--- Dataset Enclosed Below ---

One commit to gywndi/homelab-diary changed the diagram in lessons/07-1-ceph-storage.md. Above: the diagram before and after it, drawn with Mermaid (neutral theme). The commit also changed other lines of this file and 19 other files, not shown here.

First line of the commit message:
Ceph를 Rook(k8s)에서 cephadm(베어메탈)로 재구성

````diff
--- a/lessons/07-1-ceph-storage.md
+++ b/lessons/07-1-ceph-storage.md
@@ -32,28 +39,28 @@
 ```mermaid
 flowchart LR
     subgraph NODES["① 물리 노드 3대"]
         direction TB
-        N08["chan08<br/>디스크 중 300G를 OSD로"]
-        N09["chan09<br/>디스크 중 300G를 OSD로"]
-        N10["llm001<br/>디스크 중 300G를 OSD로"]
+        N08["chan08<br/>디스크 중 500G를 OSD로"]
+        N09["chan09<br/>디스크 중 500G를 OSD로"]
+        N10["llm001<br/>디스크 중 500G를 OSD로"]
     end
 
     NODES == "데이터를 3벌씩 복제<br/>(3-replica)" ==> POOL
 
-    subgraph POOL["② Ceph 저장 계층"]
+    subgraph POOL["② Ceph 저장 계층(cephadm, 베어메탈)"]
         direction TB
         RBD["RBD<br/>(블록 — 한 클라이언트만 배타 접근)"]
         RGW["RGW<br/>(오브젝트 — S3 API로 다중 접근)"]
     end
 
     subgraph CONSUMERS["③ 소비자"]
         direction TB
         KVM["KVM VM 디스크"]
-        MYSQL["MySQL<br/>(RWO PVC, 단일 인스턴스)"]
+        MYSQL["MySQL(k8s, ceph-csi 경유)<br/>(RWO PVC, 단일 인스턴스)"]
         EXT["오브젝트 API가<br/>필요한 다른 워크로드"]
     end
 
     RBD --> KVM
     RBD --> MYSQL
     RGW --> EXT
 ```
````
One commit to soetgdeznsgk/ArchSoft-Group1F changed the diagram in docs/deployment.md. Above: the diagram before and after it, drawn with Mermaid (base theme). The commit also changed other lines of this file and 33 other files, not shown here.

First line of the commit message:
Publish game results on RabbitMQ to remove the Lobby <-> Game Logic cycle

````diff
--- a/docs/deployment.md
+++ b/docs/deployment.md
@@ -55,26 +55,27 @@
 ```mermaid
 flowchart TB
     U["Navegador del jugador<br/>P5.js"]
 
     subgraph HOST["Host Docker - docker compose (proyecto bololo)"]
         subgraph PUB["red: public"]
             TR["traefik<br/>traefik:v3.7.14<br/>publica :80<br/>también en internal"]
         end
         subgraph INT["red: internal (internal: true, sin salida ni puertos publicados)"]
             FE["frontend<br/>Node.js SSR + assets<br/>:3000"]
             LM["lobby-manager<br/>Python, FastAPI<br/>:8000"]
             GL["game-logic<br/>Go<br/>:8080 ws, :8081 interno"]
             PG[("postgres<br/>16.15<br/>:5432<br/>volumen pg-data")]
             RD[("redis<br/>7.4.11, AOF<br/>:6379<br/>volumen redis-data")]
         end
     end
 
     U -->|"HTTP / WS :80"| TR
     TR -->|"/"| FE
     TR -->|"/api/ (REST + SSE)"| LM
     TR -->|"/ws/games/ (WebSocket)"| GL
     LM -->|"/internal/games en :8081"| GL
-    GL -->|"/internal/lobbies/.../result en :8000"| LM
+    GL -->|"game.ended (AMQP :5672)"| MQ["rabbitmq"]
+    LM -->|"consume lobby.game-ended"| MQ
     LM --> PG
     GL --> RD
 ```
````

--- End of Enclosed Dataset ---

Your goal:
An exact copy of all the records above is the required answer.

Solution to this problem:
One commit to gywndi/homelab-diary changed the diagram in lessons/07-1-ceph-storage.md. Above: the diagram before and after it, drawn with Mermaid (neutral theme). The commit also changed other lines of this file and 19 other files, not shown here.

First line of the commit message:
Ceph를 Rook(k8s)에서 cephadm(베어메탈)로 재구성

````diff
--- a/lessons/07-1-ceph-storage.md
+++ b/lessons/07-1-ceph-storage.md
@@ -32,28 +39,28 @@
 ```mermaid
 flowchart LR
     subgraph NODES["① 물리 노드 3대"]
         direction TB
-        N08["chan08<br/>디스크 중 300G를 OSD로"]
-        N09["chan09<br/>디스크 중 300G를 OSD로"]
-        N10["llm001<br/>디스크 중 300G를 OSD로"]
+        N08["chan08<br/>디스크 중 500G를 OSD로"]
+        N09["chan09<br/>디스크 중 500G를 OSD로"]
+        N10["llm001<br/>디스크 중 500G를 OSD로"]
     end
 
     NODES == "데이터를 3벌씩 복제<br/>(3-replica)" ==> POOL
 
-    subgraph POOL["② Ceph 저장 계층"]
+    subgraph POOL["② Ceph 저장 계층(cephadm, 베어메탈)"]
         direction TB
         RBD["RBD<br/>(블록 — 한 클라이언트만 배타 접근)"]
         RGW["RGW<br/>(오브젝트 — S3 API로 다중 접근)"]
     end
 
     subgraph CONSUMERS["③ 소비자"]
         direction TB
         KVM["KVM VM 디스크"]
-        MYSQL["MySQL<br/>(RWO PVC, 단일 인스턴스)"]
+        MYSQL["MySQL(k8s, ceph-csi 경유)<br/>(RWO PVC, 단일 인스턴스)"]
         EXT["오브젝트 API가<br/>필요한 다른 워크로드"]
     end
 
     RBD --> KVM
     RBD --> MYSQL
     RGW --> EXT
 ```
````
One commit to soetgdeznsgk/ArchSoft-Group1F changed the diagram in docs/deployment.md. Above: the diagram before and after it, drawn with Mermaid (base theme). The commit also changed other lines of this file and 33 other files, not shown here.

First line of the commit message:
Publish game results on RabbitMQ to remove the Lobby <-> Game Logic cycle

````diff
--- a/docs/deployment.md
+++ b/docs/deployment.md
@@ -55,26 +55,27 @@
 ```mermaid
 flowchart TB
     U["Navegador del jugador<br/>P5.js"]
 
     subgraph HOST["Host Docker - docker compose (proyecto bololo)"]
         subgraph PUB["red: public"]
             TR["traefik<br/>traefik:v3.7.14<br/>publica :80<br/>también en internal"]
         end
         subgraph INT["red: internal (internal: true, sin salida ni puertos publicados)"]
             FE["frontend<br/>Node.js SSR + assets<br/>:3000"]
             LM["lobby-manager<br/>Python, FastAPI<br/>:8000"]
             GL["game-logic<br/>Go<br/>:8080 ws, :8081 interno"]
             PG[("postgres<br/>16.15<br/>:5432<br/>volumen pg-data")]
             RD[("redis<br/>7.4.11, AOF<br/>:6379<br/>volumen redis-data")]
         end
     end
 
     U -->|"HTTP / WS :80"| TR
     TR -->|"/"| FE
     TR -->|"/api/ (REST + SSE)"| LM
     TR -->|"/ws/games/ (WebSocket)"| GL
     LM -->|"/internal/games en :8081"| GL
-    GL -->|"/internal/lobbies/.../result en :8000"| LM
+    GL -->|"game.ended (AMQP :5672)"| MQ["rabbitmq"]
+    LM -->|"consume lobby.game-ended"| MQ
     LM --> PG
     GL --> RD
 ```
````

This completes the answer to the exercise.